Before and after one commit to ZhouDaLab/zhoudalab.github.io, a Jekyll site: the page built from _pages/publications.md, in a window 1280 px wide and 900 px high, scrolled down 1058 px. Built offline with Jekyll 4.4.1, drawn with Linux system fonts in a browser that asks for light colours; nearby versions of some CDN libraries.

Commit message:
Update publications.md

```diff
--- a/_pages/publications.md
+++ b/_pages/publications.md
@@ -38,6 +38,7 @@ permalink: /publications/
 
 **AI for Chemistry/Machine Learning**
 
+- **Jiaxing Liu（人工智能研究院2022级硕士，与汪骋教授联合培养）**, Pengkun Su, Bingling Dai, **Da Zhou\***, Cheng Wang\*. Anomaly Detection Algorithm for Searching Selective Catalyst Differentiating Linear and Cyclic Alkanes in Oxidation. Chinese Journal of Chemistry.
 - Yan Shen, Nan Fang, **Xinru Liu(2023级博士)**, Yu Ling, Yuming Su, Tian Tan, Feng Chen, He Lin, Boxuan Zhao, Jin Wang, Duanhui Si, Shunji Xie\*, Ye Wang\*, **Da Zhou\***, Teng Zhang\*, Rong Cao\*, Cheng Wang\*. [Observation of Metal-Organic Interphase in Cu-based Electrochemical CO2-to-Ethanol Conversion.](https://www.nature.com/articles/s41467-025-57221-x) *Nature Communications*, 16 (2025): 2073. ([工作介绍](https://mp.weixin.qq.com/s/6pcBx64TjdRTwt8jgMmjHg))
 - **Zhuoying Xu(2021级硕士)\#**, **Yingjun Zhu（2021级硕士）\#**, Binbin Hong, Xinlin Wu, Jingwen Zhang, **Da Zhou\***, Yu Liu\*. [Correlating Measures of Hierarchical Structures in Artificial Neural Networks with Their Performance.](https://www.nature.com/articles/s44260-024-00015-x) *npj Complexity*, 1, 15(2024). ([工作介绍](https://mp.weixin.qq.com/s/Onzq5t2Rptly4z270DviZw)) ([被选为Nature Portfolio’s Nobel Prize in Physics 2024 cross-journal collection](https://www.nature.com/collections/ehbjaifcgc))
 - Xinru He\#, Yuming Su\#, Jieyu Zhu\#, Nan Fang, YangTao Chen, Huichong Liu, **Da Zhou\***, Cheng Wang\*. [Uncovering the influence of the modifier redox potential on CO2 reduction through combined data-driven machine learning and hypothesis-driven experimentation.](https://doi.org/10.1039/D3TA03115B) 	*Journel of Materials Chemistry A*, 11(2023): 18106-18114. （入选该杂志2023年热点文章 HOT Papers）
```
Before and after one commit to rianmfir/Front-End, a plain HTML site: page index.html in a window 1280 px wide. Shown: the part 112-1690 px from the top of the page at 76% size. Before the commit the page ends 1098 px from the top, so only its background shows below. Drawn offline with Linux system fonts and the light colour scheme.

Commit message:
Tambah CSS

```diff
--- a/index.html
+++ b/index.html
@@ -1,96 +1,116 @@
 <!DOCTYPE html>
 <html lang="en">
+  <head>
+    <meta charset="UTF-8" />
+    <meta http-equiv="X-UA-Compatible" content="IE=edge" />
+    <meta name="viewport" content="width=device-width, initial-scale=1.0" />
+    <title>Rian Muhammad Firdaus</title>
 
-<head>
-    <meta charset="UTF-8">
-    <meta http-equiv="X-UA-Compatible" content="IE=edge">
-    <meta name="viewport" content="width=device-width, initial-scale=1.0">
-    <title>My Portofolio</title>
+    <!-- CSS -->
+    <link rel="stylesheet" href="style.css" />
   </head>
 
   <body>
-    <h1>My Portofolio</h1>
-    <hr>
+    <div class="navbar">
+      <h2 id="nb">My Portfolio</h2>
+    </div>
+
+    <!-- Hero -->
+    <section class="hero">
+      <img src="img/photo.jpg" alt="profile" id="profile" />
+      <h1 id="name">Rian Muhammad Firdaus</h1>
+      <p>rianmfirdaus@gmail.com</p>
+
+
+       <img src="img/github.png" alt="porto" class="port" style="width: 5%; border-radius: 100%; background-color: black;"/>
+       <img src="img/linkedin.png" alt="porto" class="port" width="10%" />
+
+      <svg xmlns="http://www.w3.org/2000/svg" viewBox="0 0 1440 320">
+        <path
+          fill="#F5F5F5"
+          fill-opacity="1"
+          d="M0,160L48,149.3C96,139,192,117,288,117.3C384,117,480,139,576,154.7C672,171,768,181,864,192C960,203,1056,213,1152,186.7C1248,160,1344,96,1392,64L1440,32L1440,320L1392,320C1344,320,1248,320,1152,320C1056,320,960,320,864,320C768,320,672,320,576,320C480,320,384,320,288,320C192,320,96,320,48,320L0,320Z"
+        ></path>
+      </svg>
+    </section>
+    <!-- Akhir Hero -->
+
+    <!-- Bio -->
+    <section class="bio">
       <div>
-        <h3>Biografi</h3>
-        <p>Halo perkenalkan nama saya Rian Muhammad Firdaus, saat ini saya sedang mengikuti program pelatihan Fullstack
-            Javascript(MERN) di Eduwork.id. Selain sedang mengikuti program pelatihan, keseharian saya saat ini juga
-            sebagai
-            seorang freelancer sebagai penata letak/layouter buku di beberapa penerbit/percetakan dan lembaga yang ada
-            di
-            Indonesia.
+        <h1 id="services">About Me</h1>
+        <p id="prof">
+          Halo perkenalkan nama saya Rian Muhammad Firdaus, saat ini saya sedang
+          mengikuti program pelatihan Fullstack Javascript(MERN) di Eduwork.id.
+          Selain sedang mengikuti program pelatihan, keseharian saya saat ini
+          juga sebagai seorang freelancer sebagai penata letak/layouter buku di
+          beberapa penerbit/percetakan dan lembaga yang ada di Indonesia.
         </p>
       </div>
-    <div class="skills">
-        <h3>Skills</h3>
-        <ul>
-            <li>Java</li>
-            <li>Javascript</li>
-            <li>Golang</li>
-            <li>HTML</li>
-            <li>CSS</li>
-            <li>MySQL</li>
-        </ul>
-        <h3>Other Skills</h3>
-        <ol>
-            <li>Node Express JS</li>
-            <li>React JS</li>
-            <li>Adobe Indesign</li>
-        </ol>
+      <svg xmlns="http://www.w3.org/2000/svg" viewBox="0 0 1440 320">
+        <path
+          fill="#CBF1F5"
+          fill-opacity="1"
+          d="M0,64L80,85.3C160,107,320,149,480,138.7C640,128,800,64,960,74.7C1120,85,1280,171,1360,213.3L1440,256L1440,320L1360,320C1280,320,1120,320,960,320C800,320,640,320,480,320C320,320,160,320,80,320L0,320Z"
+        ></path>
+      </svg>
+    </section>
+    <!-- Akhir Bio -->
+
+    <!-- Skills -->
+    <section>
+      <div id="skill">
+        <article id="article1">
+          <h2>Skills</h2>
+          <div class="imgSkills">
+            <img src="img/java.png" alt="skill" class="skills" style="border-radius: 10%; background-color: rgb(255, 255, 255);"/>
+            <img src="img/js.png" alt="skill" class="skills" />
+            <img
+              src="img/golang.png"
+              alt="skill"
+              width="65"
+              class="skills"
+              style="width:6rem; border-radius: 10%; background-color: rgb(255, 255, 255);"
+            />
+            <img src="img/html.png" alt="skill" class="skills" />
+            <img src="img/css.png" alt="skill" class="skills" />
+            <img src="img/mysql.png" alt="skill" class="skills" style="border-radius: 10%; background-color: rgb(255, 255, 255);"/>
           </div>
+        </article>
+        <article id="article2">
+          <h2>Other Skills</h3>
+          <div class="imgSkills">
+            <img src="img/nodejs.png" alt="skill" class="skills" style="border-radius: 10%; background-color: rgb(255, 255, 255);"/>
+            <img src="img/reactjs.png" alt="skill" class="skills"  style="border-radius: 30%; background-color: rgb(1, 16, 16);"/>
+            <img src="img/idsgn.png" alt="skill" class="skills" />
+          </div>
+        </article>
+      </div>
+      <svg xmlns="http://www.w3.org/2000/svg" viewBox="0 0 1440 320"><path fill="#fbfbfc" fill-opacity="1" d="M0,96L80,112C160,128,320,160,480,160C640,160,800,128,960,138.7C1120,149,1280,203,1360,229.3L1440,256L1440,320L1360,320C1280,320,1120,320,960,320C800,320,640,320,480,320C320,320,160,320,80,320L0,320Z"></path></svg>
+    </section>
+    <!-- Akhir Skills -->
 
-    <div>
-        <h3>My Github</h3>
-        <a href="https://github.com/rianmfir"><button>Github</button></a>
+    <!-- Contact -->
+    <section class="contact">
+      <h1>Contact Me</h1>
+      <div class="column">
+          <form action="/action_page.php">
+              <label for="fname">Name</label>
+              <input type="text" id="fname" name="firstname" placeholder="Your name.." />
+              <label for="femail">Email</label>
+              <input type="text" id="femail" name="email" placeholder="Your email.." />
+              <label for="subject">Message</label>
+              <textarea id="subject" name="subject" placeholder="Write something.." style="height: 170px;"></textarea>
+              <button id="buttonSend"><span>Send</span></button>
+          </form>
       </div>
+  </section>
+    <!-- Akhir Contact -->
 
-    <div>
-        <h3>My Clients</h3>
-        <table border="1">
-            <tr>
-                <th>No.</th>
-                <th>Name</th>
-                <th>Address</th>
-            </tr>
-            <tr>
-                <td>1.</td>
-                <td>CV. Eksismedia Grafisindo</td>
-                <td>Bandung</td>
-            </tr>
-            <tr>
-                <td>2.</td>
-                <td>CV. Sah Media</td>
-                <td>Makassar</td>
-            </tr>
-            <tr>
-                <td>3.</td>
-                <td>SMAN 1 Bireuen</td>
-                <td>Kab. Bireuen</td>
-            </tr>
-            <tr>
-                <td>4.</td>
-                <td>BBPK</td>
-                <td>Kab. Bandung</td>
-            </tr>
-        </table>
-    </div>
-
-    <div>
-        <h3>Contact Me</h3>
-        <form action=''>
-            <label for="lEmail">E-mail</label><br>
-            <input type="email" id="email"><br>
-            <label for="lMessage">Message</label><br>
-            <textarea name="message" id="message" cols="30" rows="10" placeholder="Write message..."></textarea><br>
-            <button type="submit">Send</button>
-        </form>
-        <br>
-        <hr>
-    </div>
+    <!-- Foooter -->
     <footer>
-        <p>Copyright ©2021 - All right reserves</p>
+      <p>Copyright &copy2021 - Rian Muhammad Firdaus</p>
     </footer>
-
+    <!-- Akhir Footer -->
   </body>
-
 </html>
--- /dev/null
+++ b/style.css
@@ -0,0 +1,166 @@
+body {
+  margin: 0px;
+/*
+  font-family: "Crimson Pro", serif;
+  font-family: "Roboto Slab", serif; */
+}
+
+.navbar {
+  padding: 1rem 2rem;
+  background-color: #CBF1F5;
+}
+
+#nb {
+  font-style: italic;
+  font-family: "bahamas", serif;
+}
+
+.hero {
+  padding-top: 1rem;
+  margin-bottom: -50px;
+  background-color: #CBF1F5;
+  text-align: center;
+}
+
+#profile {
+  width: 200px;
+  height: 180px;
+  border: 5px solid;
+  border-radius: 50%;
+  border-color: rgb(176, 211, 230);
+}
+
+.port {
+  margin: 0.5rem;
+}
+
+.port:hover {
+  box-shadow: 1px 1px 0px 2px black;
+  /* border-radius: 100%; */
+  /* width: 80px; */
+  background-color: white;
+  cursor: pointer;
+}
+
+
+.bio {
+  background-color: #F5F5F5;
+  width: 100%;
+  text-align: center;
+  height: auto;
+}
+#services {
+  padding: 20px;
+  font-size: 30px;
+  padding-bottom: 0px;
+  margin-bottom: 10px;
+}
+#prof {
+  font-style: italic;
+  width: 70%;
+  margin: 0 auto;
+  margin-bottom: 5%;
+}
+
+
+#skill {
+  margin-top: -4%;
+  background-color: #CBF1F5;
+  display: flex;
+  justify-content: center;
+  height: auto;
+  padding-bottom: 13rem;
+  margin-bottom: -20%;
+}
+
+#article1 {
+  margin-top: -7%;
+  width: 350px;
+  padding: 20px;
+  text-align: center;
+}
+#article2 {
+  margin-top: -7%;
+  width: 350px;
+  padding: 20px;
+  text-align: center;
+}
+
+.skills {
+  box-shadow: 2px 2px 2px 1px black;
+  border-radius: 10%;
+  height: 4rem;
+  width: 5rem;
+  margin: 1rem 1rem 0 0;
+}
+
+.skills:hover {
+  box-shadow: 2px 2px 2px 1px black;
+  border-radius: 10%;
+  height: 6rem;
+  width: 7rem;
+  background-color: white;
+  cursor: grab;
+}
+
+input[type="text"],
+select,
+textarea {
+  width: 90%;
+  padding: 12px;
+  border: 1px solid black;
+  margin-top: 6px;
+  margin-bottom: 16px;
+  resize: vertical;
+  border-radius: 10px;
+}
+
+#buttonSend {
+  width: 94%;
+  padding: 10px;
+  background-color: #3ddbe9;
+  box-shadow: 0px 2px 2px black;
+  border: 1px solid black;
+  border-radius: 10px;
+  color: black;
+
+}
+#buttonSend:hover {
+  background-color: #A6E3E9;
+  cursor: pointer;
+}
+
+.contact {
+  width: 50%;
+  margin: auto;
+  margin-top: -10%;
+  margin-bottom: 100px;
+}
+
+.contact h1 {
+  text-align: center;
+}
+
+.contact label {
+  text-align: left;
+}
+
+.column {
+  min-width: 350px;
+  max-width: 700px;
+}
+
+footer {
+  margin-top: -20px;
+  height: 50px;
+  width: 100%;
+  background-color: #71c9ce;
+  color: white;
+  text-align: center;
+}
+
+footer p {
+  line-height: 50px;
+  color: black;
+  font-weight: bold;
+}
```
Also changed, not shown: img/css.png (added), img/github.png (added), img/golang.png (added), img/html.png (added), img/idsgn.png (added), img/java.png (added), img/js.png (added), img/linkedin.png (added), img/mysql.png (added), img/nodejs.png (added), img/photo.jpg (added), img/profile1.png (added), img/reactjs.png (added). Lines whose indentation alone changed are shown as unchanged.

================

#### What is required:
Your task is to copy each line of the entries that includes the word "https".

#### Task response:
 - Yan Shen, Nan Fang, **Xinru Liu(2023级博士)**, Yu Ling, Yuming Su, Tian Tan, Feng Chen, He Lin, Boxuan Zhao, Jin Wang, Duanhui Si, Shunji Xie\*, Ye Wang\*, **Da Zhou\***, Teng Zhang\*, Rong Cao\*, Cheng Wang\*. [Observation of Metal-Organic Interphase in Cu-based Electrochemical CO2-to-Ethanol Conversion.](https://www.nature.com/articles/s41467-025-57221-x) *Nature Communications*, 16 (2025): 2073. ([工作介绍](https://mp.weixin.qq.com/s/6pcBx64TjdRTwt8jgMmjHg))
 - **Zhuoying Xu(2021级硕士)\#**, **Yingjun Zhu（2021级硕士）\#**, Binbin Hong, Xinlin Wu, Jingwen Zhang, **Da Zhou\***, Yu Liu\*. [Correlating Measures of Hierarchical Structures in Artificial Neural Networks with Their Performance.](https://www.nature.com/articles/s44260-024-00015-x) *npj Complexity*, 1, 15(2024). ([工作介绍](https://mp.weixin.qq.com/s/Onzq5t2Rptly4z270DviZw)) ([被选为Nature Portfolio’s Nobel Prize in Physics 2024 cross-journal collection](https://www.nature.com/collections/ehbjaifcgc))
 - Xinru He\#, Yuming Su\#, Jieyu Zhu\#, Nan Fang, YangTao Chen, Huichong Liu, **Da Zhou\***, Cheng Wang\*. [Uncovering the influence of the modifier redox potential on CO2 reduction through combined data-driven machine learning and hypothesis-driven experimentation.](https://doi.org/10.1039/D3TA03115B) 	*Journel of Materials Chemistry A*, 11(2023): 18106-18114. （入选该杂志2023年热点文章 HOT Papers）
-        <a href="https://github.com/rianmfir"><button>Github</button></a>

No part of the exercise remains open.